The chatbot project will be delivered in three phases. The technology supplier hasn’t been determined but will be in the first phase of the project.
“The first phase is both data collection and vendor assessment phase. So, there’ll be an assessment of the different vendors in tech out there and then that will be determined in the first phase,” said Janet Krstevski, managing director and lead of Accenture Canada’s talent and organization practice.
This announcement follows Accenture’s CA$1.4 million grant in 2016 which was used by Acces to develop an online platform to deliver resources and services, enabling it to serve double the number of job seekers it served earlier.
Acces receives about 300,000 visitors to its website each year, and right now, it is only serving about 10 per cent of them. The bot, according to Acces, will be able to engage more people through effective interactions and help the nonprofit serve 15 per cent more people during the first year of operation.

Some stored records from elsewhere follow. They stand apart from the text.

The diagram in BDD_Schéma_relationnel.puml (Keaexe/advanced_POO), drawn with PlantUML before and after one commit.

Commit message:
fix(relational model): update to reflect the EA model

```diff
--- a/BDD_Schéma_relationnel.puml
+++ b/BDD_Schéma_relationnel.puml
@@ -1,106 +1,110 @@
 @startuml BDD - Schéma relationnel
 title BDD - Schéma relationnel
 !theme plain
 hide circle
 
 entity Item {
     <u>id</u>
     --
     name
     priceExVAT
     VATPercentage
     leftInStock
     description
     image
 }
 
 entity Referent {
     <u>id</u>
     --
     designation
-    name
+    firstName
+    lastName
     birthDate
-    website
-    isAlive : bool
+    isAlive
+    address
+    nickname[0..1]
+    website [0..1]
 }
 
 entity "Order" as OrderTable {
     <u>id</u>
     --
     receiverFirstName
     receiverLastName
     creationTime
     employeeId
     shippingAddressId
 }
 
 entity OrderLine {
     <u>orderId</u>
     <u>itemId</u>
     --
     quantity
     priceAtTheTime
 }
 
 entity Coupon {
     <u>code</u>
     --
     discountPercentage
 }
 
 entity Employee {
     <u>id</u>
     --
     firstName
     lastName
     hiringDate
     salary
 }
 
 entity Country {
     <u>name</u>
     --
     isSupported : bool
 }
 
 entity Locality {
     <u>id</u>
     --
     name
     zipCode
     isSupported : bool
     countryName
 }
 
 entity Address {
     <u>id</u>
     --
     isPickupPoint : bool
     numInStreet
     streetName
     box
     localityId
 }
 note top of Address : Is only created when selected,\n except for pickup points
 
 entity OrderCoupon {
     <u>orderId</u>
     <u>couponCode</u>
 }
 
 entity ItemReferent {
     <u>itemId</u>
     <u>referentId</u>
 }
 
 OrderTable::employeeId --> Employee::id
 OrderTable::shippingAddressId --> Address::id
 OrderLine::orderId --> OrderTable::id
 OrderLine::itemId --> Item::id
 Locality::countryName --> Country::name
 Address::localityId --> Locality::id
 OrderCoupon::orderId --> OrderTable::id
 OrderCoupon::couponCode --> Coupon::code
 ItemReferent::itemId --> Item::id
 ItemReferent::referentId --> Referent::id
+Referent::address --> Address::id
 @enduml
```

“Conversational AI is how online technology understands common questions and inquiries. We might have people just come into our site saying – how can I find a job?…and so the bot has to be able to understand the ultimate goal of that user. It also has to know what services we have available to recommend to them and in what way. In many ways, the bot will use this AI, but also draw on all of our service knowledge that we have in house to say ‘okay, we’re going to recommend this service or workshop about resumes because you’re at that step,” explained Ada Wong, vice-president of marketing, communications and digital strategies in the interview.
“The flip side of the bot is the database, which is really critical for us. We’re on a Salesforce database…and this is just the other side of the bot interacting online and gathering all of this data, putting it back into our database so that we can learn from the interaction and can actually improve our internal business processes to deliver services more efficiently and effectively,” elaborated Wong.
Acces said it is looking at a fall to early winter launch.
“From my understanding of the technology, we hope to launch a bot that has a close to 90 per cent accuracy rate and is able to align our business processes, the right answer…and will continue to learn after it is launched. So with each interaction with the public, it will gain new knowledge and will continue to adapt is the answer..and that work will go right into next year. And we’re going to be tracking the results of the project for a full year following the launch,” said Wong.
Accenture and Acces have been partners for more than 10 years. This grant is aligned with Accenture’s Skills to Succeed program, which is a corporate citizenship initiative that aims to help resolve critical issues faced by business and society.